9. Resolve staff issues/problems to enhance productivity and improve employee/employer relationships.
10. Explain the role of labor unions and management, the collective bargaining process and advantages and disadvantages of union membership.
11. Compare various motivation theories and explain their importance for understanding employee behavior including job rotation, job enlargement, and job enrichment.
12. Develop, interpret, and explain written organizational policies and procedures to help employees perform their jobs according to employer rules and expectations.
13. Organize work teams and schedule employee work assignments.
14. Develop company health and safety programs to ensure compliance with regulations and employee protection.
15. Define job analysis, job descriptions, and job specifications.
2. List and explain components of a legally enforceable contract.
3. Review legal issues (e.g., harassment, employee rights, privacy, drug testing, labor disputes, discrimination, and substance abuse) and the potential impact to the business.
4. Analyze the relationships among contract law, law of sales, consumer law, agency law, and environmental law.
5. Describe legal reason for terminating employees (e.g., employment at will, embezzlement, and violation of company policy).
6. Identify the legal issues and agencies related to managing a business in the global environment.
7. Define conflict of interest.
8. Identify how the legal system works.
9. Define contracts and torts and identify common business torts.
10. Identify types of intellectual propertY.
11. Identify pertinent EEO legislation.
12. Analyze contracts and company’s position to assist management in labor contract negotiations and monitor implementation of contract for compliance.
2. Analyze marketing information/research to make informed decisions.
3. Explain marketing concepts and identify and apply the components of the marketing mix.
4. Describe promotional strategies (e.g., telemarketing and e-commerce).
5. Analyze the impact of e-business on profitability.
6. Describe different pricing strategies and the importance of price.

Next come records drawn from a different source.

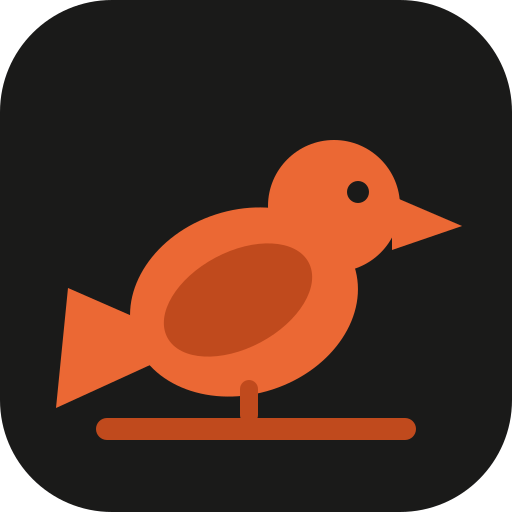
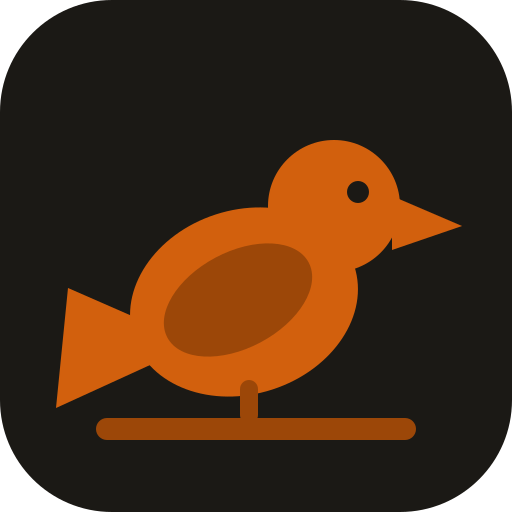
Retheme to Wingspan's own parchment and habitat colours
The old surfaces were neutral greys with a generic accent set. The
game's board is parchment and its cards are sorted by habitat, so the
palette now comes from there: parchment (#f2eada) and warm charcoal
(#12100c) for the surfaces, with the eight series drawn from the
habitats and food tokens — wetland blue, terracotta, forest green,
grassland gold, nectar rose, shallow blue, plum, brick.

The series were generated, not picked. Each hue is placed at the
maximum in-gamut chroma for its lightness, then nudged along lightness
until it clears both a 0.1 chroma floor and 3:1 against the darkest
surface it can land on, so no step needs contrast relief. Validated
per mode: worst adjacent CVD pair ΔE 15.9 light / 16.5 dark against a
target of 8, tritan 10.9 / 10.6, normal vision 25.0 / 25.5.

One substitution worth recording: a true teal is not available here.
Hues 175–220 cannot clear the chroma floor and 3:1 against parchment
at once, so that slot is a shallow blue at hue 226.

Icons, favicon and the theme-color metas follow the same tokens, so
the splash and the address bar match the app rather than the old grey.

Changed region(s): [[0.0938, 0.25, 0.9062, 0.875]]

diff --git a/src/index.css b/src/index.css
@@ -5,9 +5,12 @@
 @custom-variant dark (&:where([data-theme='dark'], [data-theme='dark'] *));
 
 /* ---------------------------------------------------------------------------
-   Palette. Light and dark are separately chosen steps of the same hues, both
-   validated against their own surface (see README). Series slots are used for
-   player identity in charts and must be assigned in fixed order, never cycled.
+   Palette — Wingspan's own colours. The neutrals are the board's parchment in
+   light and a warm charcoal in dark; the series hues are its habitats and food
+   tokens (forest, plum berry, terracotta, shallow water, brick, wetland, seed
+   gold, nectar). Light and dark are separately chosen steps of the same hues,
+   each validated against its own darkest surface (see README). Series slots
+   carry player identity and must be assigned in fixed order, never cycled.
    --------------------------------------------------------------------------- */
 
 :root {
@@ -17,48 +20,48 @@
 
 :root[data-theme='light'] {
   color-scheme: light;
-  --plane: #f9f9f7;
-  --surface: #fcfcfb;
-  --surface-2: #f0efec;
-  --ink: #0b0b0b;
-  --ink-2: #52514e;
-  --muted: #898781;
-  --grid: #e1e0d9;
-  --axis: #c3c2b7;
-  --hairline: rgb(11 11 11 / 0.1);
-  --good: #006300;
-  --critical: #d03b3b;
-  --series-1: #2a78d6;
-  --series-2: #eb6834;
-  --series-3: #1baf7a;
-  --series-4: #eda100;
-  --series-5: #e87ba4;
-  --series-6: #008300;
-  --series-7: #4a3aa7;
-  --series-8: #e34948;
+  --plane: #f2eada;
+  --surface: #faf4e8;
+  --surface-2: #ebe1cd;
+  --ink: #1f1a11;
+  --ink-2: #554c3d;
+  --muted: #6b6150;
+  --grid: #e0d4ba;
+  --axis: #c3b596;
+  --hairline: rgb(31 26 17 / 0.12);
+  --good: #2c6b21;
+  --critical: #b23124;
+  --series-1: #0f9445;
+  --series-2: #9657d1;
+  --series-3: #c2580a;
+  --series-4: #0e88ad;
+  --series-5: #d33e4c;
+  --series-6: #0c7ddd;
+  --series-7: #95790b;
+  --series-8: #c0449a;
 }
 
 :root[data-theme='dark'] {
   color-scheme: dark;
-  --plane: #0d0d0d;
-  --surface: #1a1a19;
-  --surface-2: #232322;
-  --ink: #ffffff;
-  --ink-2: #c3c2b7;
-  --muted: #898781;
-  --grid: #2c2c2a;
-  --axis: #383835;
-  --hairline: rgb(255 255 255 / 0.1);
-  --good: #0ca30c;
-  --critical: #e66767;
-  --series-1: #3987e5;
-  --series-2: #d95926;
-  --series-3: #199e70;
-  --series-4: #c98500;
-  --series-5: #d55181;
-  --series-6: #008300;
-  --series-7: #9085e9;
-  --series-8: #e66767;
+  --plane: #12100c;
+  --surface: #1b1915;
+  --surface-2: #262219;
+  --ink: #f8f3e9;
+  --ink-2: #c9bda8;
+  --muted: #948976;
+  --grid: #2d2921;
+  --axis: #3c372d;
+  --hairline: rgb(248 243 233 / 0.1);
+  --good: #4fa53c;
+  --critical: #e2695c;
+  --series-1: #11a14b;
+  --series-2: #a162dd;
+  --series-3: #d2600d;
+  --series-4: #1193bb;
+  --series-5: #df4a56;
+  --series-6: #0f87ee;
+  --series-7: #a1830d;
+  --series-8: #cc4fa5;
 }
 
 @theme inline {

diff --git a/index.html b/index.html
@@ -9,8 +9,8 @@
     <link rel="apple-touch-icon" href="./apple-touch-icon.png" />
     <meta name="apple-mobile-web-app-capable" content="yes" />
     <meta name="apple-mobile-web-app-title" content="Wingspan" />
-    <meta name="theme-color" content="#fcfcfb" media="(prefers-color-scheme: light)" />
-    <meta name="theme-color" content="#1a1a19" media="(prefers-color-scheme: dark)" />
+    <meta name="theme-color" content="#f2eada" media="(prefers-color-scheme: light)" />
+    <meta name="theme-color" content="#12100c" media="(prefers-color-scheme: dark)" />
     <script>
       // Stamp the resolved theme before first paint so there is no flash.
       (function () {

diff --git a/vite.config.ts b/vite.config.ts
@@ -17,8 +17,8 @@ export default defineConfig({
         name: 'Wingspan Scores',
         short_name: 'Wingspan',
         description: 'Score pad, history and stats for Wingspan and its expansions.',
-        theme_color: '#1a1a19',
-        background_color: '#1a1a19',
+        theme_color: '#1b1915',
+        background_color: '#12100c',
         display: 'standalone',
         orientation: 'portrait',
         start_url: './',

diff --git a/README.md b/README.md
@@ -36,10 +36,14 @@ Two-player history stays clean when someone joins for a night, with no groups
 to create or manage. Groups are listed most-played first, so your usual pairing
 is selected by default.
 
-**Colours** are assigned per player and stored, so the same person is the same
-colour in every chart. The categorical palette is validated for colour-vision
-deficiency and contrast in both light and dark; every bar carries a visible
-value because three of the light-mode hues sit under 3:1 on the surface.
+**Colours** are Wingspan's own — parchment and warm charcoal for the surfaces,
+and eight habitat and food-token hues for the series. They're assigned per
+player and stored, so the same person is the same colour in every chart, and
+the same slot in light and dark. The categorical palette is validated for
+colour-vision deficiency and contrast in both modes: worst adjacent pair ΔE
+15.9 (light) and 16.5 (dark) against a target of 8, and every step clears 3:1
+against the darkest surface it can land on. Every bar still carries a visible
+value, so identity is never colour alone.
 
 ## Firebase setup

7. Discuss ways to maintain product and service quality and customer satisfaction.
8. Explain the importance of packaging and branding in relation to customer/sales satisfaction.
9. Discuss the channels of distribution, distribution transportation, and product handling.
10. Explain the nature and scope of product/service management.
2. Identify management levels and describe the interaction between and among management levels.
3. Identify kinds of managers, the basic management functions, and fundamental management skills.
4. Explain the importance of the history of management to include the Classical, Behavioral, and Quantitative Management perspectives.
5. Recognize the importance of the Systems Perspective and the Contingency Perspectives.
6. Identify contemporary management challenges and opportunities.
7. Analyze ownership change transactions (e.g., mergers, acquisitions, hostile takeovers, and restructuring).
8. Describe how to create, sustain, and change an organizational culture.
9. Distinguish between management and leadership.
10. Describe work teams and their functions.
11. Define control and show the role and importance of control.
12. Describe formal and informal, centralization and decentralization, and line and staff structures.
13. Describe the role of organized labor and its influences on business.
2. Identify the manner in which tax law is formulated.
3. Describe the influence of economic, social, equity, and political considerations on the development of the tax law.
4. Compare the taxation of individuals and corporations.
5. Identify fundamental considerations involved in tax planning and research tax laws and resources.
6. Determine the role that earnings and profits play in determining the tax treatment of distributions and dividends for shareholders.
7. Identify differences in tax accounting methods and financial accounting methods.
8. Compare the tax consequences corporations, partnerships and entrepreneurs.